Paul McCartney and Ringo Starr seemed utterly ecstatic to work on Now and Then. George Harrison too, before his passing in 2001. The Beatles’ final track, a song recorded in isolation by John Lennon in 1978 for McCartney. Is it truly a song from The Beatles? Let us not burst the bubble. Regardless, it is here. One last go around for The Beatles and decades in the making. It would either be so good it would galvanise the well-regarded truth of The Beatles and their impact as the greatest UK band in history, or look like prattling elderly musicians with more time on their hands than they know what to do with. Thankfully, and possibly surprisingly, Now and Then is the former. A genuinely tender and well-structured track which has taken generations of technological development to piece together.
Counted in by McCartney and trailed off by Lennon, there will be plenty of comparisons to their heyday of working together – never a dry spell as McCartney revealed in an interview a few years ago. Now and Then feels as back-and-forth as it possibly could considering the lead Lennon vocals. Peter Jackson and the technology at hand have done a fine job of scrubbing the grain. Beyond this though, it is expectedly talented writing from the Lennon and McCartney duo. Harrison is given his place too, the late and great guitarist winding out the closing moments with an exceptional, firm piece of instrumental work. His relegation in The Beatles’ pecking order does not factor in here.

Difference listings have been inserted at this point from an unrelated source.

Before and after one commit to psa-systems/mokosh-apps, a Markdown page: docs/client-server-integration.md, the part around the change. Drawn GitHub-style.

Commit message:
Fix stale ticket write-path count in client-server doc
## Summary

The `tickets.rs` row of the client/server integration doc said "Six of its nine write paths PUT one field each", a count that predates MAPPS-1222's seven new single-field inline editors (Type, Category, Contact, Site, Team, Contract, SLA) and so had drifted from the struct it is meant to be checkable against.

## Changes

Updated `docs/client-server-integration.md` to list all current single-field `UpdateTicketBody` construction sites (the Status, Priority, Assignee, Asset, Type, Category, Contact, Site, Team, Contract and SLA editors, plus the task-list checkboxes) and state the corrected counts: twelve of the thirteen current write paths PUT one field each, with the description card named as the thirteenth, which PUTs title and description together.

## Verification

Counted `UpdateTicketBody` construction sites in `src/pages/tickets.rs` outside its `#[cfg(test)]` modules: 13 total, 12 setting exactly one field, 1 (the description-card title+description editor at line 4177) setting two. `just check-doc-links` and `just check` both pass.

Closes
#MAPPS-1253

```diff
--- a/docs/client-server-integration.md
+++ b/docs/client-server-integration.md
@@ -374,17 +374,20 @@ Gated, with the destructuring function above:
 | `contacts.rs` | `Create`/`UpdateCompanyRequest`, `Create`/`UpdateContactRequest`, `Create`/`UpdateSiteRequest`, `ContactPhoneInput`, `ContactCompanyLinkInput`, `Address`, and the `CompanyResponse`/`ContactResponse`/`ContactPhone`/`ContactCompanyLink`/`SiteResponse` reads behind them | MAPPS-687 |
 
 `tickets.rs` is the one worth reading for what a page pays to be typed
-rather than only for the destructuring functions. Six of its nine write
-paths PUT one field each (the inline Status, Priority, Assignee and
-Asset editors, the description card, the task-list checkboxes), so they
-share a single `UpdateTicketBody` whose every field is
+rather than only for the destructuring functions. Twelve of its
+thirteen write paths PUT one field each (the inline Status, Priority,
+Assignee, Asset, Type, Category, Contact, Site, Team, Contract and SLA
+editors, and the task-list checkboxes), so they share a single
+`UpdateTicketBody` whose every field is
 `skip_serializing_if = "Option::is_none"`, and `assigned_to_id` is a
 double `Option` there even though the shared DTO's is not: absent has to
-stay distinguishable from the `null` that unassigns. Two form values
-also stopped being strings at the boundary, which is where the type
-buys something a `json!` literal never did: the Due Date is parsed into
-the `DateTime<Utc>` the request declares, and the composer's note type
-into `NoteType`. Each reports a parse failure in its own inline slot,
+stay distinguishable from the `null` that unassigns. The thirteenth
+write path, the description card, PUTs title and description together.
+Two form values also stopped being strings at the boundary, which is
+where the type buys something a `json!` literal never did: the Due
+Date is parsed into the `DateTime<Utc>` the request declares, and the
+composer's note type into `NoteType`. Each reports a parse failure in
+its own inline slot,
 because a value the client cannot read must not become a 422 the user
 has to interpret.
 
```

Make no mistake, Now and Then is a watershed moment far wider than The Beatles. Artificial intelligence has, successfully, been planted in a song and used for good. It galvanises McCartney and Starr, who are relegated to instrumentals and are in fine fettle for them after decades of continuing their craft. McCartney with headline slots, Starr with a series of Soviet Union-era EPs which demand his listeners remember his name. Fears of AI and its use elsewhere are understandable, when replicating the dead for new tracks comes around, but Now and Then is one of the few to have a sample of a fully recorded piece. There is a difference in creation and adaptation – Now and Then adapts the already-recorded Lennon to listenable qualities.
Fitting it is to pair the final single from The Beatles with their first-ever, Love Me Do, the release of Now and Then is a chilling reminder of finality in an era where bands of old continue to return. The Rolling Stones and John Cale are still kicking around. Even remnants of The Beach Boys remain. Now and Then is an emotional track, and that is what helps it linger a little longer. Of course, it is emotive for music fans, regardless of how big they are on The Beatles, to listen in real-time, for the first time, to the end of an era which has lasted a long while. Remasters will still come and go, and new material will be unearthed and scrubbed together on bootlegs for Bob Dylan, Paul Simon and beyond, but the final recordings of the Fab Four are now done and dusted. Even they hate the Friday music releases.